Rickie Lee Jones
Her side of the story: an interview with Rickie Lee Jones
Wed. July 22, 2015 by Gregg Shapiro
When I take a walk around the block, I hear people practicing the trombone.
rickie lee jones
Rickie Lee Jones talks about New Orleans, music and what she'd sing at a same-sex wedding.
The Other Side of Desire (Other Side of Desire Music/Thirteen Tigers), Rickie Lee Jones’ 13th full-length studio disc, and 10th album of original material overall, is a marvel of perseverance (it was fan-funded) and originality. Jones has long been one of the most compelling, yet mysterious, artists in the singer/songwriter genre. Arriving at the tail-end of the 1970s, a decade in which singer/songwriters bloomed, she has moved in many unexpected directions over the course of her lengthy career. What makes The Other Side of Desire so distinctive is that while Jones incorporates new musical influences (a New Orleans sounds permeates the album), the songs are unmistakably hers, from her distinguished vocal delivery to her idiosyncratic writing style. I spoke with Jones about the album and more in June 2015. [Rickie Lee Jones performs on July 17 at Old Town School Of Folk Music in Chicago and on July 25 at Pershing Square in Los Angeles.]
GS: (Gregg Shapiro) You have a long history as an artist who makes what could be described as concept albums – from the electronic Ghostyhead to the spiritual The Sermon on Exposition Boulevard to cover albums of standards from various periods such as Pop Pop, It’s Like This and The Devil You Know. Would it be fair to say that your new album The Other Side of Desire is a New Orleans concept record?
RLJ: (Rickie Lee Jones) I guess you could. Somebody once characterized them as little films. It’s like the clay I use is a totally different clay than I used on the last one. In terms of the words we use to characterize music, yes, it would be a concept. New Orleans is the setting of this film, but it’s more of a film about those people who are alone and lost and left behind and their eternal courage. They don’t leave, even though the floods come and wash them away. When the waters recede, they’re still standing. That’s somehow the theme, if I had to think of a theme.
GS: I’m so glad you said that because I love “Jimmy Choos,” the track that opens The Other Side of Desire. It’s a song that manages to be both playful and serious. Is the woman in the song the kind of character that you’re talking about?
RLJ: Yes. I’m being playful in the song, but their circumstances are not playful
GS: I recently interviewed Ani DiFranco, who is also a New Orleans transplant. We talked about the way that New Orleans has worked its way into her life and music. How would you describe the impact of New Orleans on your life and music?
RLJ: It’s had an impact in this way – everywhere you go people are making music for a dollar and they’re going to make that music whether or not they get paid. When I take a walk around the block, I hear people practicing the trombone. We don’t have that much tradition here in America, where it’s passed on from a grandparent. We’re not about tradition here, we’re about the new world [laughs].

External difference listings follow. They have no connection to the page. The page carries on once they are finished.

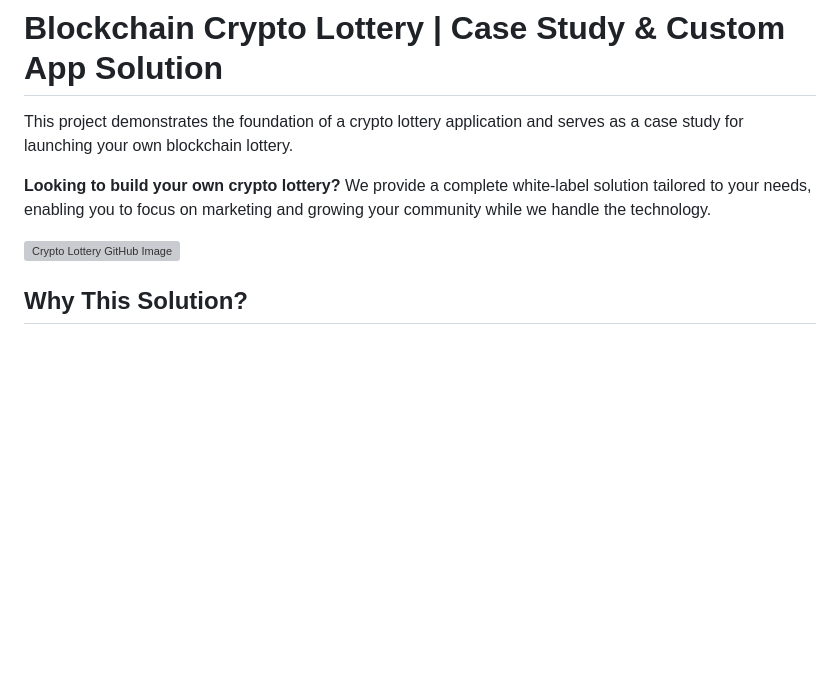
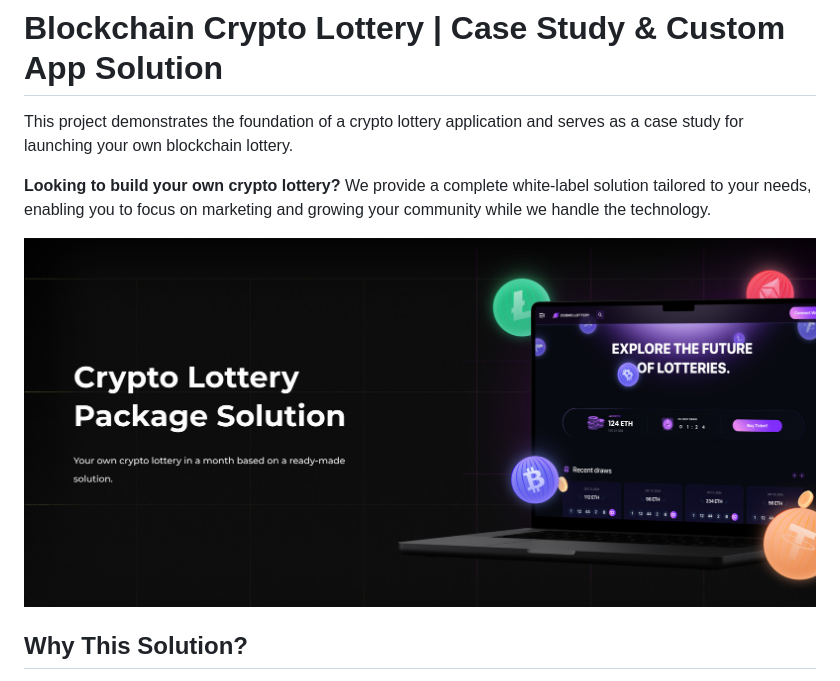
Before and after one commit to datacraft-xyz/crypto-lottery, a Markdown page: README.md, the part around the change. Rendered like a GitHub page; blank space fills up the shorter version; grey boxes are pictures that could not be loaded.

```diff
--- a/README.md
+++ b/README.md
@@ -4,7 +4,7 @@ This project demonstrates the foundation of a crypto lottery application and ser
 
 **Looking to build your own crypto lottery?** We provide a complete white-label solution tailored to your needs, enabling you to focus on marketing and growing your community while we handle the technology.
 
-![Crypto Lottery GitHub Image](/images/image1.jpg "Crypto Lottery White Label | GitHub")
+![Crypto Lottery GitHub Image](image1.jpg "Crypto Lottery White Label | GitHub")
 
 
 ## Why This Solution?
```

GS: Are you feeling like it’s a place where more organic music is occurring?
RLJ: Yes, exactly. All kinds. I come from Los Angeles. Everybody that I know there are professional people. There’s a kind of prostitution thing about it. They won’t play unless they’re going to get paid; even at your house. Here, everybody wants to play all the time. I’m sure there are opportunists, but it’s a whole different thing. Sure, I like the horn section and I like the swamp pop, but what has really gone in for me is a revitalization of my confidence for playing with other people.
GS: Over the years, you have written songs that would qualify as tearjerkers, including “Company” and “Skeletons.”“Feet On The Ground” from The Other Side of Desire would also qualify as one.
RLJ: I guess I could agree with that. I’m thinking of those other songs as ballads and I guess this is a ballad, too [laughs].
GS: What was the inspiration for that song?
RLJ: What it’s about is addiction; people losing their children to addiction, or their sister or whomever. The inspiration is the rehab is an unregulated industry that charges anywhere from five to twenty-five thousand (dollars) a month. When people first encounter their loved ones as addicts, there’s nothing they won’t do to save them and they lose all their money and all their hope in six weeks [laughs].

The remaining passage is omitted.